== Data ==

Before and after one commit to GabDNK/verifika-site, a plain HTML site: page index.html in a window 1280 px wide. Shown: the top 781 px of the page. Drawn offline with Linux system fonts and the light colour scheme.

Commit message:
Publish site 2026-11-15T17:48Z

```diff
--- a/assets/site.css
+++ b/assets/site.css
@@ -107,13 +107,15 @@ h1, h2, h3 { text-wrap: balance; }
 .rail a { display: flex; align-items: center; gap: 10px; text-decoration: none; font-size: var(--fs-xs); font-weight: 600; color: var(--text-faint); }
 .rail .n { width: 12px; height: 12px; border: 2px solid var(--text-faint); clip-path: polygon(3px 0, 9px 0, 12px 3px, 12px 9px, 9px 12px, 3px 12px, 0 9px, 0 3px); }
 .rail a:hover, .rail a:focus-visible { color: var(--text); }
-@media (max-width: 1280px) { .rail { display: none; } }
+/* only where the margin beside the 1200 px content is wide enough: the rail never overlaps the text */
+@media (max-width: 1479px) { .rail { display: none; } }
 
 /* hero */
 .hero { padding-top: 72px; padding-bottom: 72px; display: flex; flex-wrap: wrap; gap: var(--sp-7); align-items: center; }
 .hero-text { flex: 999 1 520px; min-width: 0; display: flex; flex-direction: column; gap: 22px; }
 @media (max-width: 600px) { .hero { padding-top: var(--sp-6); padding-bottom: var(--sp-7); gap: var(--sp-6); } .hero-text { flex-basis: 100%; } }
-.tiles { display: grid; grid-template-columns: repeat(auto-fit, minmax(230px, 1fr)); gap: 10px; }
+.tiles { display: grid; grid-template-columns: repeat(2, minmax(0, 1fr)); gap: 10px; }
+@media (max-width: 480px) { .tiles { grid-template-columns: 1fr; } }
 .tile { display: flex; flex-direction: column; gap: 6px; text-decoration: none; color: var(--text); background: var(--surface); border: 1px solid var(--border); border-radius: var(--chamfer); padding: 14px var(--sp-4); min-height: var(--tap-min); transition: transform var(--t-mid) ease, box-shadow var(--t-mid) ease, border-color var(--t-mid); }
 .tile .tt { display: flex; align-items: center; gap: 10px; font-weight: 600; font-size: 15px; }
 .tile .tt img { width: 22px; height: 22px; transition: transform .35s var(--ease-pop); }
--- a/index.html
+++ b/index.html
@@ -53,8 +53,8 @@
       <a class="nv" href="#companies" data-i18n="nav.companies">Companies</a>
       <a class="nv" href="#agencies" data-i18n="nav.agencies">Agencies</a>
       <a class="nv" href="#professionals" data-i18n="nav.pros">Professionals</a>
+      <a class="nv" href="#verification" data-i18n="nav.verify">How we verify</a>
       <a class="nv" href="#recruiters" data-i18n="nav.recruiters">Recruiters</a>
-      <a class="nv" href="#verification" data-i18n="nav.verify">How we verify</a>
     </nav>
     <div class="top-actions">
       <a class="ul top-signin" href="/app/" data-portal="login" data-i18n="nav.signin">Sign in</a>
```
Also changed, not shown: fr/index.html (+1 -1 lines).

===

* [Your assignment]: Copy out all the records exactly.

* [Response to this exercise]:
Before and after one commit to GabDNK/verifika-site, a plain HTML site: page index.html in a window 1280 px wide. Shown: the top 781 px of the page. Drawn offline with Linux system fonts and the light colour scheme.

Commit message:
Publish site 2026-11-15T17:48Z

```diff
--- a/assets/site.css
+++ b/assets/site.css
@@ -107,13 +107,15 @@ h1, h2, h3 { text-wrap: balance; }
 .rail a { display: flex; align-items: center; gap: 10px; text-decoration: none; font-size: var(--fs-xs); font-weight: 600; color: var(--text-faint); }
 .rail .n { width: 12px; height: 12px; border: 2px solid var(--text-faint); clip-path: polygon(3px 0, 9px 0, 12px 3px, 12px 9px, 9px 12px, 3px 12px, 0 9px, 0 3px); }
 .rail a:hover, .rail a:focus-visible { color: var(--text); }
-@media (max-width: 1280px) { .rail { display: none; } }
+/* only where the margin beside the 1200 px content is wide enough: the rail never overlaps the text */
+@media (max-width: 1479px) { .rail { display: none; } }
 
 /* hero */
 .hero { padding-top: 72px; padding-bottom: 72px; display: flex; flex-wrap: wrap; gap: var(--sp-7); align-items: center; }
 .hero-text { flex: 999 1 520px; min-width: 0; display: flex; flex-direction: column; gap: 22px; }
 @media (max-width: 600px) { .hero { padding-top: var(--sp-6); padding-bottom: var(--sp-7); gap: var(--sp-6); } .hero-text { flex-basis: 100%; } }
-.tiles { display: grid; grid-template-columns: repeat(auto-fit, minmax(230px, 1fr)); gap: 10px; }
+.tiles { display: grid; grid-template-columns: repeat(2, minmax(0, 1fr)); gap: 10px; }
+@media (max-width: 480px) { .tiles { grid-template-columns: 1fr; } }
 .tile { display: flex; flex-direction: column; gap: 6px; text-decoration: none; color: var(--text); background: var(--surface); border: 1px solid var(--border); border-radius: var(--chamfer); padding: 14px var(--sp-4); min-height: var(--tap-min); transition: transform var(--t-mid) ease, box-shadow var(--t-mid) ease, border-color var(--t-mid); }
 .tile .tt { display: flex; align-items: center; gap: 10px; font-weight: 600; font-size: 15px; }
 .tile .tt img { width: 22px; height: 22px; transition: transform .35s var(--ease-pop); }
--- a/index.html
+++ b/index.html
@@ -53,8 +53,8 @@
       <a class="nv" href="#companies" data-i18n="nav.companies">Companies</a>
       <a class="nv" href="#agencies" data-i18n="nav.agencies">Agencies</a>
       <a class="nv" href="#professionals" data-i18n="nav.pros">Professionals</a>
+      <a class="nv" href="#verification" data-i18n="nav.verify">How we verify</a>
       <a class="nv" href="#recruiters" data-i18n="nav.recruiters">Recruiters</a>
-      <a class="nv" href="#verification" data-i18n="nav.verify">How we verify</a>
     </nav>
     <div class="top-actions">
       <a class="ul top-signin" href="/app/" data-portal="login" data-i18n="nav.signin">Sign in</a>
```
Also changed, not shown: fr/index.html (+1 -1 lines).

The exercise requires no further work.